“It’s a huge, huge honor,” Shockey told the Outdoor Channel when she was featured on the cover. “It’s really amazing. It doesn’t even really feel real. She’s a really important woman.”
Shockey wasn’t always an avid hinter. Although she grew up with a professional hunter for a father, Shockey says she didn’t realize she could retain her femininity with a hunting rifle in her hand.
“I took dancing and did all the girl stuff,” she told Women’s Outdoor News. “When I was 20, I was old enough to realize that you can go hunting in the woods and put on camo and get dirty, and then you can shower and put on a dress and still be a lady.”
Current enthusiasm aside, her first kill left Shockey in tears.
Six years later, her kills tend to generate tons of controversy. “Some days I’ll wake up and I’ll literally have — I’ve had 5,000-plus death threats in one day,” she told the Blaze.
In a separate interview with Field & Stream, she called the critical comments “pure hatred, and hatred mostly comes from fear of the unknown. These people don’t know anything about hunting. What’s sad is that they don’t know all the good things hunting does for conservation, the economy, and our culture.”
She added: “My dad warned me before I even got involved with the show that I was going to have to deal with anti-hunters. I’m a huge target for them because I’m a smiley young woman, and I’m different than who they’re used to dealing with.”
Female participation in hunting increased by 10 percent between 2008 and 2012, according to the National Shooting Sports Foundation.
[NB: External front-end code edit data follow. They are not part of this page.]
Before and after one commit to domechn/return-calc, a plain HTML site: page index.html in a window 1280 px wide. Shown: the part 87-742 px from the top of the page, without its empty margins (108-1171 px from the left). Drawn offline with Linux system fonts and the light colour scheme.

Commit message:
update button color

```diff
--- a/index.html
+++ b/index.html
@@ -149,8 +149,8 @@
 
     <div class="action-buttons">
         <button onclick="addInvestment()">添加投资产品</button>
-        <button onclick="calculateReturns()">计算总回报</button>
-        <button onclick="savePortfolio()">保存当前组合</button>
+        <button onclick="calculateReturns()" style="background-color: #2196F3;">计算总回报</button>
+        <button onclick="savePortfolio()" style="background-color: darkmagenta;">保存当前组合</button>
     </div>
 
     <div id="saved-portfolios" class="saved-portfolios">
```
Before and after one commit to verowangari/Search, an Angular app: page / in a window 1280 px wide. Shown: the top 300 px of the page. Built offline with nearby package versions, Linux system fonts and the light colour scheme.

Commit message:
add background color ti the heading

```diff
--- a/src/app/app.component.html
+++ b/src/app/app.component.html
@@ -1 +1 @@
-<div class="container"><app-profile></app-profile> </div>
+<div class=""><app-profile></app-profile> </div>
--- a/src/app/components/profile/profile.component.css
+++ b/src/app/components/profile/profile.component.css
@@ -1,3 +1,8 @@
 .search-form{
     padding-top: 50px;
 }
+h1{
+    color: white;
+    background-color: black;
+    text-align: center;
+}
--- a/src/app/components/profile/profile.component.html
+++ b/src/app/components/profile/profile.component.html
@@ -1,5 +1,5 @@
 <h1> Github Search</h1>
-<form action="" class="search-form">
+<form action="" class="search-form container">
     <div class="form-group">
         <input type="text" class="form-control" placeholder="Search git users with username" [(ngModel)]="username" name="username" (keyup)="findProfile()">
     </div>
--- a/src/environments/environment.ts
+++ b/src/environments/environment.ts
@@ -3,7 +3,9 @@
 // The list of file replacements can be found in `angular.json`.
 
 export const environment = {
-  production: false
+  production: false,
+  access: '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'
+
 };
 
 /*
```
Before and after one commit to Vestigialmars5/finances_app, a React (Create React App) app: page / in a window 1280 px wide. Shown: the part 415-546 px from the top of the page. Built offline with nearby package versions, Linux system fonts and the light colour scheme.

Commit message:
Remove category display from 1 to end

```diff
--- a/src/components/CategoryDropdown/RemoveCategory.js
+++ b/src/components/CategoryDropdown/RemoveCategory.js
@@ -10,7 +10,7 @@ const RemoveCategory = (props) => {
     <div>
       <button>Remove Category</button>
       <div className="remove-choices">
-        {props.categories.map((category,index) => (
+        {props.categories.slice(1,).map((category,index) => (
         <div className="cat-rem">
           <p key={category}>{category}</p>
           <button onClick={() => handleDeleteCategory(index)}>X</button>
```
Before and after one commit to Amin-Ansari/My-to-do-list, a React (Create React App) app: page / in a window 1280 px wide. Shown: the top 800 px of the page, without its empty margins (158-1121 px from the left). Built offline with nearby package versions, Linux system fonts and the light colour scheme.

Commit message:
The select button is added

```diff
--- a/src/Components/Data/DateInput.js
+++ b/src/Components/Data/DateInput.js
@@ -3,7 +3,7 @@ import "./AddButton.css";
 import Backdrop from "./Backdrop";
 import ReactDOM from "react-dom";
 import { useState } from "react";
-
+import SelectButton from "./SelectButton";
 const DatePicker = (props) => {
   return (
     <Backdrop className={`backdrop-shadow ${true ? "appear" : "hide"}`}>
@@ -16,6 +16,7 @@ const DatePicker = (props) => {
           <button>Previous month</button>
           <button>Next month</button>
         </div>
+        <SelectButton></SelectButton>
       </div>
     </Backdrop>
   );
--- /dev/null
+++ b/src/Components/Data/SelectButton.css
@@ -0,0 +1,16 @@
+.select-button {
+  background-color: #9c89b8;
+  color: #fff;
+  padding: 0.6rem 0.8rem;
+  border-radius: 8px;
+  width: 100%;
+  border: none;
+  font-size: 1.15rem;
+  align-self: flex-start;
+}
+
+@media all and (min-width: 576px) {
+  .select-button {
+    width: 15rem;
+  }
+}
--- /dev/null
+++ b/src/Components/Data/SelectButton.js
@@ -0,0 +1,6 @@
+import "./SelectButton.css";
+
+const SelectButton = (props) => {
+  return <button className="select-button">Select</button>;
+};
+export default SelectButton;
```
Shockey says she embodies the new wave of female hunters. Her fans see her as the anti-Kim Kardashian –a gritty, self-reliant woman who doesn’t need to flaunt her sex appeal. It’s an image Shockey (who is engaged to a professional hockey player) tries to cultivate on social media.
“Compared to just last year, the number of women I meet — young girls, teenagers, moms with babies, older women — who tell me they hunt or are taking up hunting is incredible,” she told Field & Stream earlier this year. “Bass Pro Shops owner Johnny Morris recently told me that the sale of women’s products was just 3 percent of his business 10 years ago, and now it’s 30 percent.”
As for her critics, the hunter told the Blaze that she plans to follow the advice of her father. “What he’s always showed me, and what I really try to live by every day, is just rise above,” she said. “You don’t need to go down to what they’re doing. … And the best thing to do is, if anything, to just educate them. Show them you’re not this redneck who drinks beer and shoots animals illegally.”
As for the bear she killed: Field & Stream reports that its meat was given “to the guides and their families.” The bear will be mounted and eventually displayed in a nature museum that Jim Shockey is opening.